• [INFORMATION SHOWN]
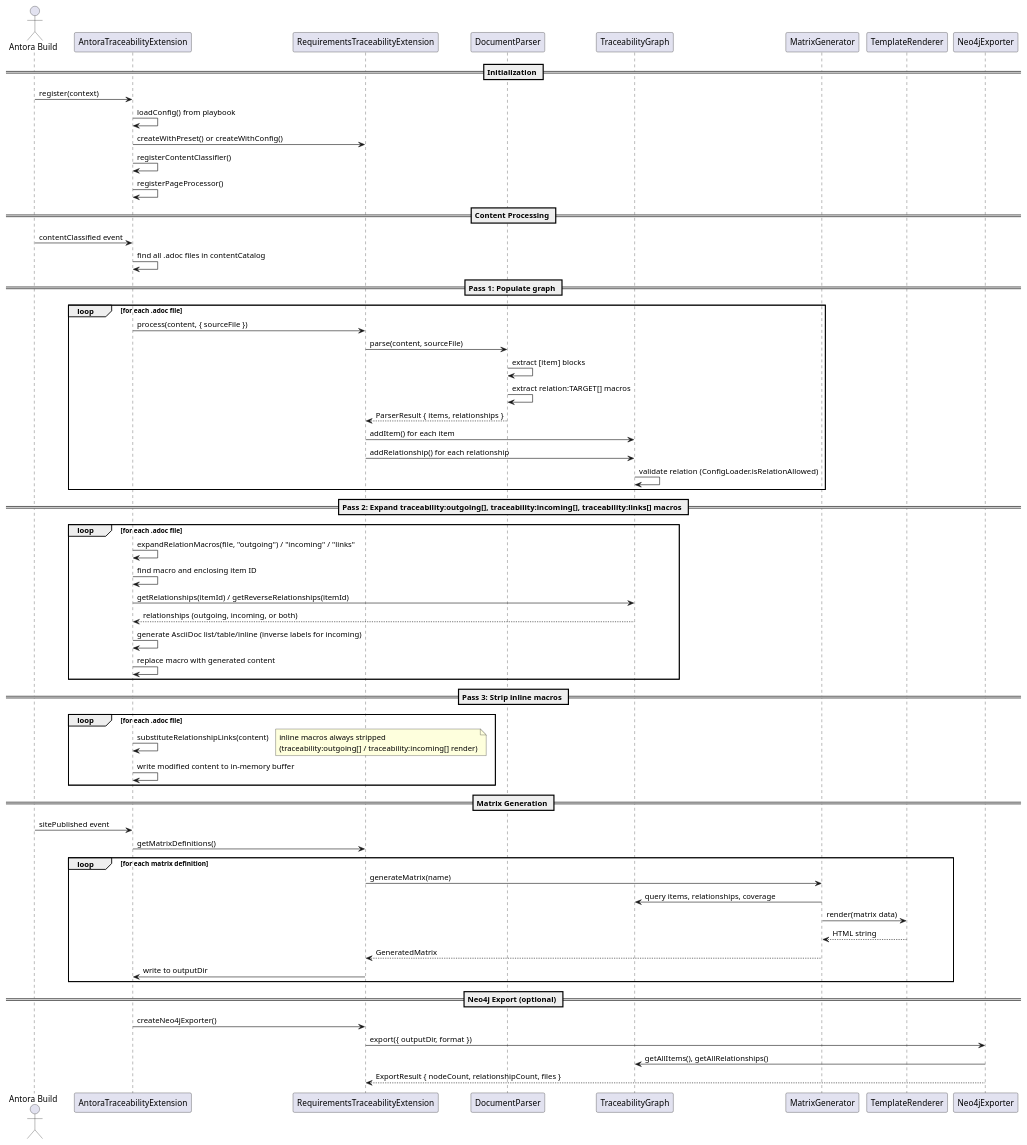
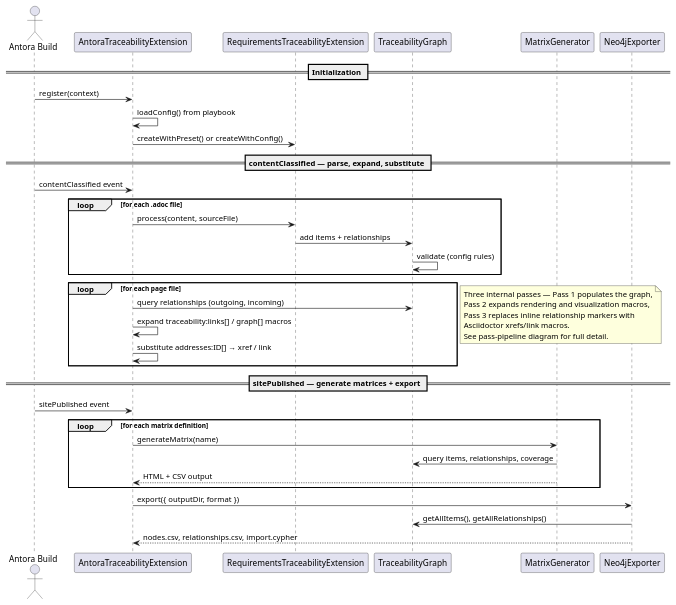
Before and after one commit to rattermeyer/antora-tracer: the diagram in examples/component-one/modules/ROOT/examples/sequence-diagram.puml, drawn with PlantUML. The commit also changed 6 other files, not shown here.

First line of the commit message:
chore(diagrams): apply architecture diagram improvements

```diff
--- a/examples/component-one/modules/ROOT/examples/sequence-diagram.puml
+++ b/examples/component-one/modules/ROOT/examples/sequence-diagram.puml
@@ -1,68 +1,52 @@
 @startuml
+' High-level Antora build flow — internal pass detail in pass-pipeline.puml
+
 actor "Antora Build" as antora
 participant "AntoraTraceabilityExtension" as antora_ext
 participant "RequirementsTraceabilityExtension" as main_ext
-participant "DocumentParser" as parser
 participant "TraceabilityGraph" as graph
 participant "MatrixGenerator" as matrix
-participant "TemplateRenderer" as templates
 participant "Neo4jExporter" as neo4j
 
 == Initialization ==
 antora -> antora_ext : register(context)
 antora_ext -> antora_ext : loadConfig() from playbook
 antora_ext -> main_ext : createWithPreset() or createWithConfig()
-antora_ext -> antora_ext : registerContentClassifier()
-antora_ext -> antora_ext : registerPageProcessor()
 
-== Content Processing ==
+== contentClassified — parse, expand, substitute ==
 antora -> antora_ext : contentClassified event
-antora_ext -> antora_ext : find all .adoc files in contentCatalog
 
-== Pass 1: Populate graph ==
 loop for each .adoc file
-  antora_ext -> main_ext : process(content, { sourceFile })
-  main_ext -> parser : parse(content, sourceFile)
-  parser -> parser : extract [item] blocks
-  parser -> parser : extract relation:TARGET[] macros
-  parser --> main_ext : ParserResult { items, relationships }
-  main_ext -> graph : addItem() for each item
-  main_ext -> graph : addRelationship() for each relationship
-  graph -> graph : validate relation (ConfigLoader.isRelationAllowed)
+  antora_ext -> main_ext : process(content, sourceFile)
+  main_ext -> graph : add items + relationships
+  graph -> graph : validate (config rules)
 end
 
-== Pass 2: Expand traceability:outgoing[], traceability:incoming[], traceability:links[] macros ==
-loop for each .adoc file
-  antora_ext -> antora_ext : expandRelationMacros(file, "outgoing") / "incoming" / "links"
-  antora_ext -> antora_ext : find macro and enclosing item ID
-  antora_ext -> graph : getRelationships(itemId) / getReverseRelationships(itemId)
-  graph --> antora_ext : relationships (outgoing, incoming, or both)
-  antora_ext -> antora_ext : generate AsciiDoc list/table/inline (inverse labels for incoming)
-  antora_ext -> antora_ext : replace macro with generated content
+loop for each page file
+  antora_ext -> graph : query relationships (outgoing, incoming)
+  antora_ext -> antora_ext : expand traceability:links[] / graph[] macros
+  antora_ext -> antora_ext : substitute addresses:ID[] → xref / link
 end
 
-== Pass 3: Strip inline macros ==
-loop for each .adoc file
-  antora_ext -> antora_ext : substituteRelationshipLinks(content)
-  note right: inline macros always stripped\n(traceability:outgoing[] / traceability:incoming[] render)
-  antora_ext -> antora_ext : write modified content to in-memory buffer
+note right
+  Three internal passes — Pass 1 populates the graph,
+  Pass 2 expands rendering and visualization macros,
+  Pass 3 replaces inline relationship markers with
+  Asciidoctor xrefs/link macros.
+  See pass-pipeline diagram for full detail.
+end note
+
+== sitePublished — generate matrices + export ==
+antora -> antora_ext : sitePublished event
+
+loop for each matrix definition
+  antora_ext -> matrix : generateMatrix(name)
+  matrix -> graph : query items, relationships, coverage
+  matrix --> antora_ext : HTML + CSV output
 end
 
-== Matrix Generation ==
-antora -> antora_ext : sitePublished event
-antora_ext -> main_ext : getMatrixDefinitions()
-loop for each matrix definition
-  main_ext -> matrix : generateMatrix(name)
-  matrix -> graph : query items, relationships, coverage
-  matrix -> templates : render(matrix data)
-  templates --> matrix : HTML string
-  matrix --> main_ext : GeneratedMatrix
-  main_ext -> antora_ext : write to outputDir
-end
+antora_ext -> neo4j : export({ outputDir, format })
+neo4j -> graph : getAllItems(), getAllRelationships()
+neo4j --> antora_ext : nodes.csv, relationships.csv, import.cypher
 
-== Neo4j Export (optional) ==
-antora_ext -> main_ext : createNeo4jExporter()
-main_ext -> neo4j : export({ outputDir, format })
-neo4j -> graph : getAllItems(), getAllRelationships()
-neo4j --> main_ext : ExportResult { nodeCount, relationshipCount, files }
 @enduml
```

• [AIM OF THE EXERCISE] Set down the records exactly, without the pictures.

• [TASK RESPONSE]
Before and after one commit to rattermeyer/antora-tracer: the diagram in examples/component-one/modules/ROOT/examples/sequence-diagram.puml, drawn with PlantUML. The commit also changed 6 other files, not shown here.

First line of the commit message:
chore(diagrams): apply architecture diagram improvements

```diff
--- a/examples/component-one/modules/ROOT/examples/sequence-diagram.puml
+++ b/examples/component-one/modules/ROOT/examples/sequence-diagram.puml
@@ -1,68 +1,52 @@
 @startuml
+' High-level Antora build flow — internal pass detail in pass-pipeline.puml
+
 actor "Antora Build" as antora
 participant "AntoraTraceabilityExtension" as antora_ext
 participant "RequirementsTraceabilityExtension" as main_ext
-participant "DocumentParser" as parser
 participant "TraceabilityGraph" as graph
 participant "MatrixGenerator" as matrix
-participant "TemplateRenderer" as templates
 participant "Neo4jExporter" as neo4j
 
 == Initialization ==
 antora -> antora_ext : register(context)
 antora_ext -> antora_ext : loadConfig() from playbook
 antora_ext -> main_ext : createWithPreset() or createWithConfig()
-antora_ext -> antora_ext : registerContentClassifier()
-antora_ext -> antora_ext : registerPageProcessor()
 
-== Content Processing ==
+== contentClassified — parse, expand, substitute ==
 antora -> antora_ext : contentClassified event
-antora_ext -> antora_ext : find all .adoc files in contentCatalog
 
-== Pass 1: Populate graph ==
 loop for each .adoc file
-  antora_ext -> main_ext : process(content, { sourceFile })
-  main_ext -> parser : parse(content, sourceFile)
-  parser -> parser : extract [item] blocks
-  parser -> parser : extract relation:TARGET[] macros
-  parser --> main_ext : ParserResult { items, relationships }
-  main_ext -> graph : addItem() for each item
-  main_ext -> graph : addRelationship() for each relationship
-  graph -> graph : validate relation (ConfigLoader.isRelationAllowed)
+  antora_ext -> main_ext : process(content, sourceFile)
+  main_ext -> graph : add items + relationships
+  graph -> graph : validate (config rules)
 end
 
-== Pass 2: Expand traceability:outgoing[], traceability:incoming[], traceability:links[] macros ==
-loop for each .adoc file
-  antora_ext -> antora_ext : expandRelationMacros(file, "outgoing") / "incoming" / "links"
-  antora_ext -> antora_ext : find macro and enclosing item ID
-  antora_ext -> graph : getRelationships(itemId) / getReverseRelationships(itemId)
-  graph --> antora_ext : relationships (outgoing, incoming, or both)
-  antora_ext -> antora_ext : generate AsciiDoc list/table/inline (inverse labels for incoming)
-  antora_ext -> antora_ext : replace macro with generated content
+loop for each page file
+  antora_ext -> graph : query relationships (outgoing, incoming)
+  antora_ext -> antora_ext : expand traceability:links[] / graph[] macros
+  antora_ext -> antora_ext : substitute addresses:ID[] → xref / link
 end
 
-== Pass 3: Strip inline macros ==
-loop for each .adoc file
-  antora_ext -> antora_ext : substituteRelationshipLinks(content)
-  note right: inline macros always stripped\n(traceability:outgoing[] / traceability:incoming[] render)
-  antora_ext -> antora_ext : write modified content to in-memory buffer
+note right
+  Three internal passes — Pass 1 populates the graph,
+  Pass 2 expands rendering and visualization macros,
+  Pass 3 replaces inline relationship markers with
+  Asciidoctor xrefs/link macros.
+  See pass-pipeline diagram for full detail.
+end note
+
+== sitePublished — generate matrices + export ==
+antora -> antora_ext : sitePublished event
+
+loop for each matrix definition
+  antora_ext -> matrix : generateMatrix(name)
+  matrix -> graph : query items, relationships, coverage
+  matrix --> antora_ext : HTML + CSV output
 end
 
-== Matrix Generation ==
-antora -> antora_ext : sitePublished event
-antora_ext -> main_ext : getMatrixDefinitions()
-loop for each matrix definition
-  main_ext -> matrix : generateMatrix(name)
-  matrix -> graph : query items, relationships, coverage
-  matrix -> templates : render(matrix data)
-  templates --> matrix : HTML string
-  matrix --> main_ext : GeneratedMatrix
-  main_ext -> antora_ext : write to outputDir
-end
+antora_ext -> neo4j : export({ outputDir, format })
+neo4j -> graph : getAllItems(), getAllRelationships()
+neo4j --> antora_ext : nodes.csv, relationships.csv, import.cypher
 
-== Neo4j Export (optional) ==
-antora_ext -> main_ext : createNeo4jExporter()
-main_ext -> neo4j : export({ outputDir, format })
-neo4j -> graph : getAllItems(), getAllRelationships()
-neo4j --> main_ext : ExportResult { nodeCount, relationshipCount, files }
 @enduml
```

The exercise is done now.